What you have to do »
Only one thing is required: the number of lines in the entries below that contain "custom".
Data to examine below:
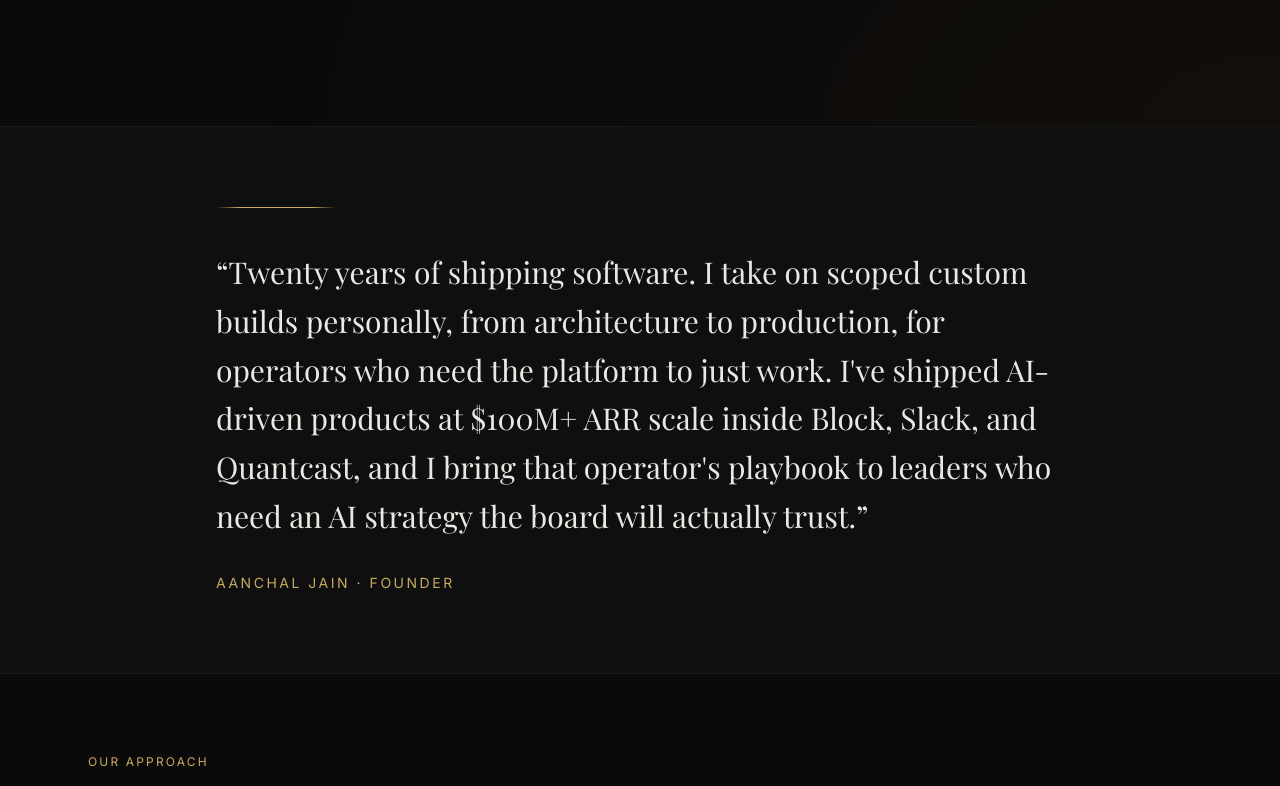
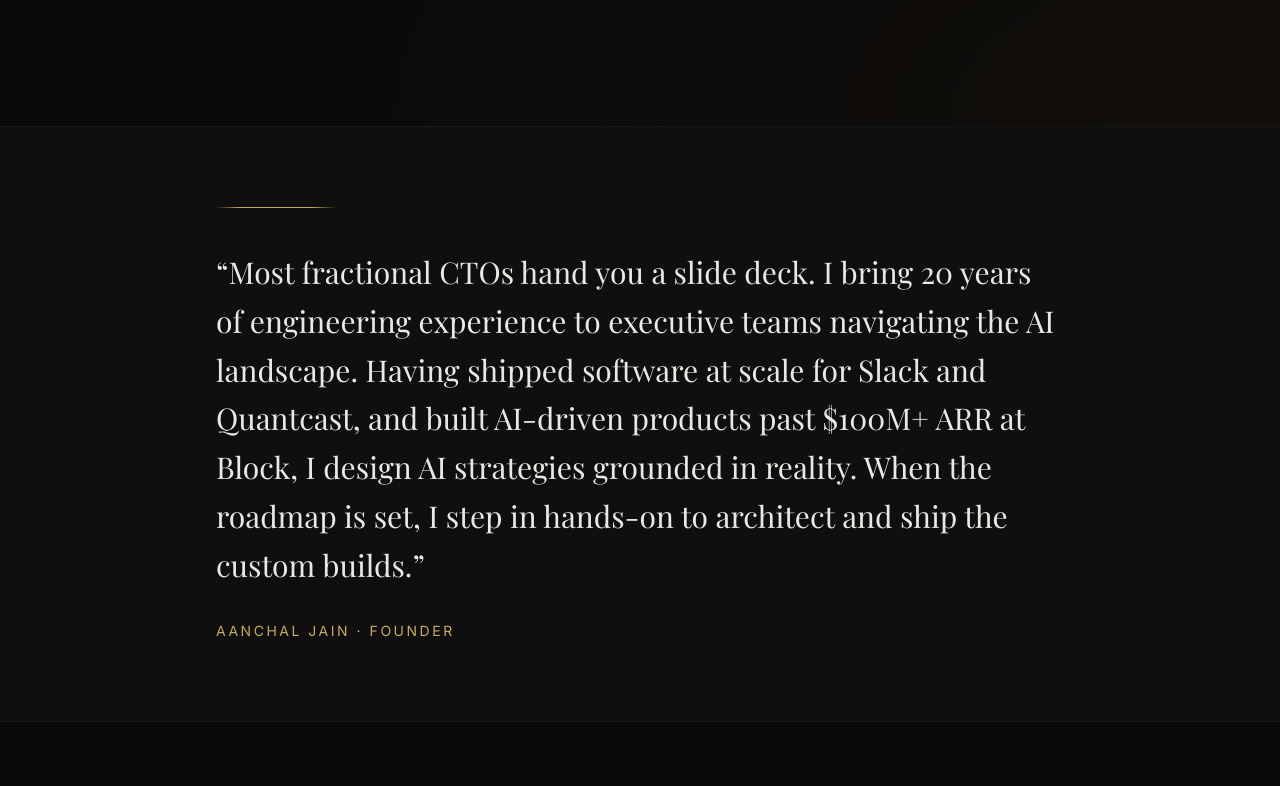
Before and after one commit to jain-aanchal/sota-advisory, a Next.js app: page / in a window 1280 px wide. Shown: the part 630-1416 px from the top of the page. Built offline with nearby package versions, Linux system fonts and the light colour scheme; a web font is replaced by a local one.

Commit message:
Refine homepage positioning quote
Lead with the slide-deck contrast, name Slack/Quantcast/Block distinctly,
and close with the hands-on custom-builds promise.

Co-Authored-By: Claude Opus 4.7 <noreply@anthropic.com>

```diff
--- a/app/page.tsx
+++ b/app/page.tsx
@@ -52,12 +52,13 @@ export default function Home() {
         <div className="max-w-4xl mx-auto px-6 py-16 md:py-20">
           <div className="gold-divider mb-10 max-w-[120px]" />
           <blockquote className="font-serif text-2xl md:text-3xl leading-relaxed text-foreground/95">
-            &ldquo;Twenty years of shipping software. I take on scoped custom
-            builds personally, from architecture to production, for operators
-            who need the platform to just work. I&apos;ve shipped AI-driven
-            products at $100M+ ARR scale inside Block, Slack, and Quantcast,
-            and I bring that operator&apos;s playbook to leaders who need an
-            AI strategy the board will actually trust.&rdquo;
+            &ldquo;Most fractional CTOs hand you a slide deck. I bring 20 years
+            of engineering experience to executive teams navigating the AI
+            landscape. Having shipped software at scale for Slack and
+            Quantcast, and built AI-driven products past $100M+ ARR at Block,
+            I design AI strategies grounded in reality. When the roadmap is
+            set, I step in hands-on to architect and ship the custom
+            builds.&rdquo;
           </blockquote>
           <div className="mt-8 text-sm tracking-display text-gold">
             AANCHAL JAIN · FOUNDER
```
End of Data to examine.
Written solution »
3